Start of INPUT

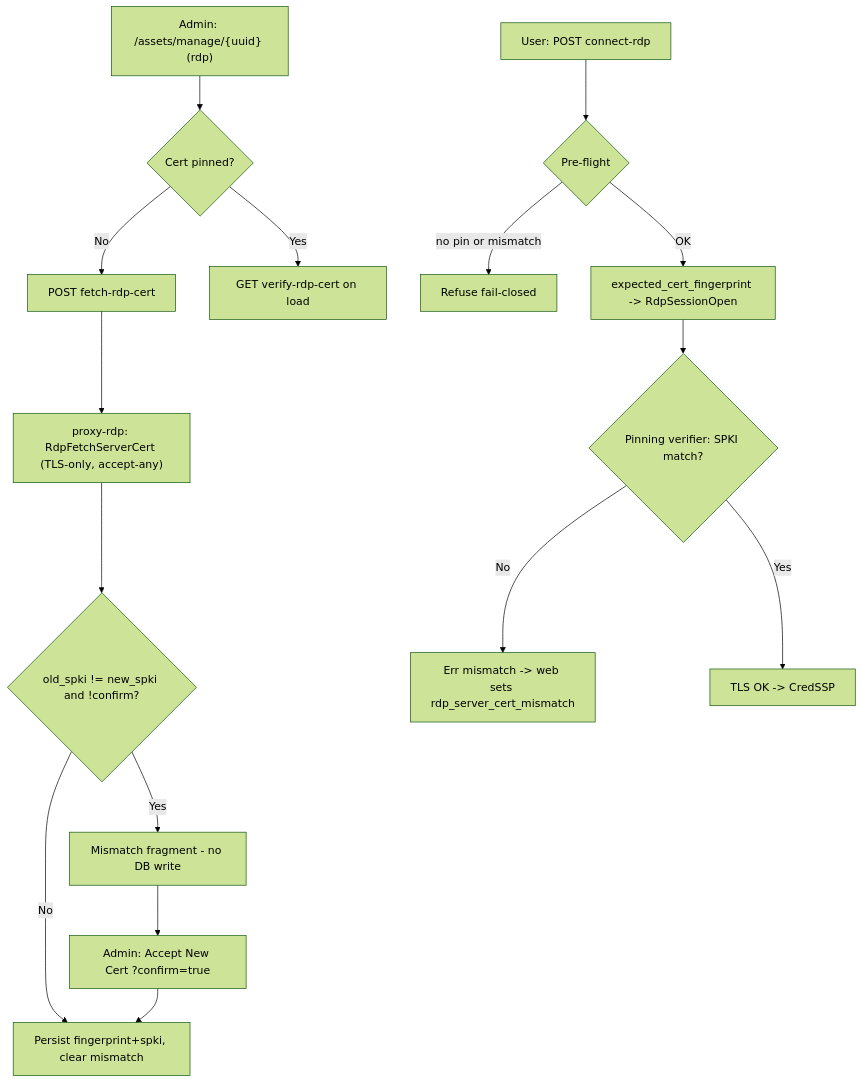
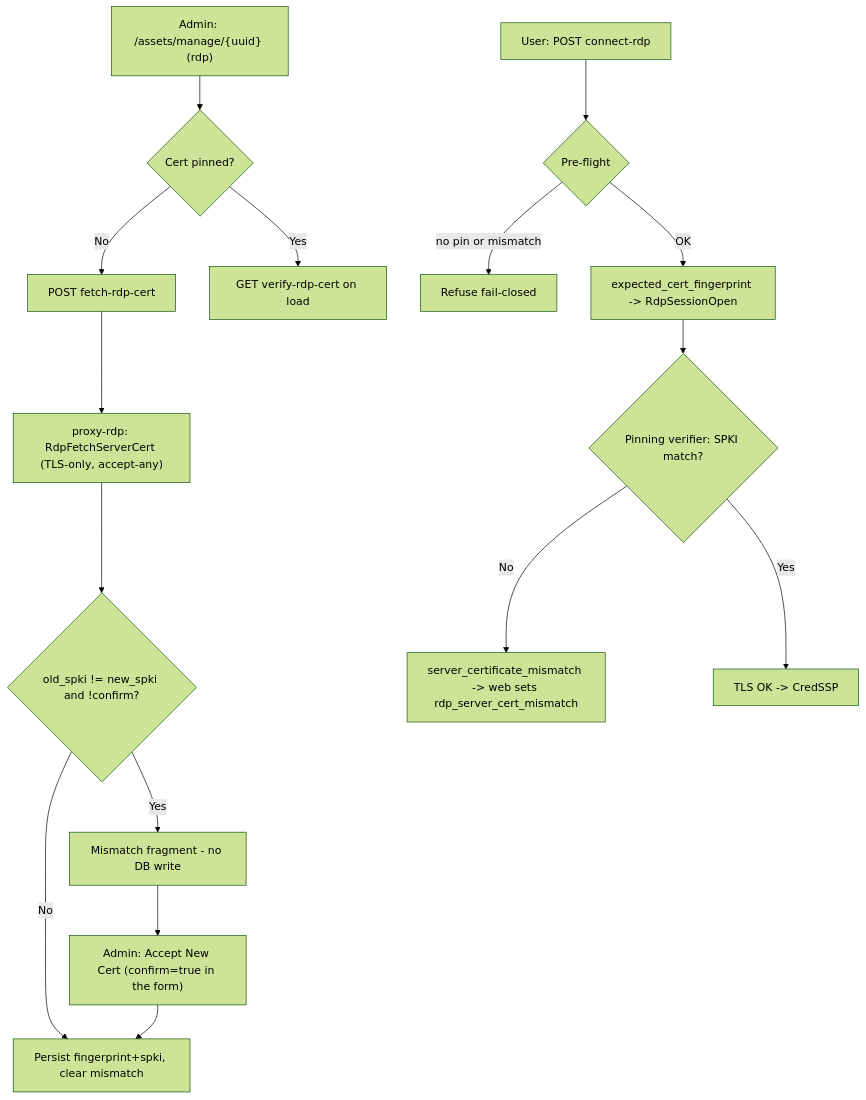
Diagram 14 of 15 in docs/technical/Vauban_RDP_Architecture_EN(1.0).md (rbenaley/Vauban), drawn with Mermaid (forest theme) before and after one commit. The commit also changed other lines of this file and 6 other files, not shown here.

````diff
--- a/docs/technical/Vauban_RDP_Architecture_EN(1.0).md
+++ b/docs/technical/Vauban_RDP_Architecture_EN(1.0).md
@@ -1141,17 +1141,17 @@
 ```mermaid
 flowchart TD
     A["Admin: /assets/manage/{uuid} (rdp)"] --> B{Cert pinned?}
     B -->|No| C["POST fetch-rdp-cert"]
     B -->|Yes| D["GET verify-rdp-cert on load"]
     C --> E["proxy-rdp: RdpFetchServerCert (TLS-only, accept-any)"]
     E --> F{old_spki != new_spki and !confirm?}
     F -->|Yes| G["Mismatch fragment - no DB write"]
     F -->|No| H["Persist fingerprint+spki, clear mismatch"]
-    G --> I["Admin: Accept New Cert ?confirm=true"] --> H
+    G --> I["Admin: Accept New Cert (confirm=true in the form)"] --> H
     M["User: POST connect-rdp"] --> N{Pre-flight}
     N -->|no pin or mismatch| O["Refuse fail-closed"]
     N -->|OK| P["expected_cert_fingerprint -> RdpSessionOpen"]
     P --> Q{Pinning verifier: SPKI match?}
-    Q -->|No| R["Err mismatch -> web sets rdp_server_cert_mismatch"]
+    Q -->|No| R["server_certificate_mismatch -> web sets rdp_server_cert_mismatch"]
     Q -->|Yes| S["TLS OK -> CredSSP"]
 ```
````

End of INPUT

Every line above should be repeated exactly; pictures stay out of the copy.

**OUTPUT**
Diagram 14 of 15 in docs/technical/Vauban_RDP_Architecture_EN(1.0).md (rbenaley/Vauban), drawn with Mermaid (forest theme) before and after one commit. The commit also changed other lines of this file and 6 other files, not shown here.

````diff
--- a/docs/technical/Vauban_RDP_Architecture_EN(1.0).md
+++ b/docs/technical/Vauban_RDP_Architecture_EN(1.0).md
@@ -1141,17 +1141,17 @@
 ```mermaid
 flowchart TD
     A["Admin: /assets/manage/{uuid} (rdp)"] --> B{Cert pinned?}
     B -->|No| C["POST fetch-rdp-cert"]
     B -->|Yes| D["GET verify-rdp-cert on load"]
     C --> E["proxy-rdp: RdpFetchServerCert (TLS-only, accept-any)"]
     E --> F{old_spki != new_spki and !confirm?}
     F -->|Yes| G["Mismatch fragment - no DB write"]
     F -->|No| H["Persist fingerprint+spki, clear mismatch"]
-    G --> I["Admin: Accept New Cert ?confirm=true"] --> H
+    G --> I["Admin: Accept New Cert (confirm=true in the form)"] --> H
     M["User: POST connect-rdp"] --> N{Pre-flight}
     N -->|no pin or mismatch| O["Refuse fail-closed"]
     N -->|OK| P["expected_cert_fingerprint -> RdpSessionOpen"]
     P --> Q{Pinning verifier: SPKI match?}
-    Q -->|No| R["Err mismatch -> web sets rdp_server_cert_mismatch"]
+    Q -->|No| R["server_certificate_mismatch -> web sets rdp_server_cert_mismatch"]
     Q -->|Yes| S["TLS OK -> CredSSP"]
 ```
````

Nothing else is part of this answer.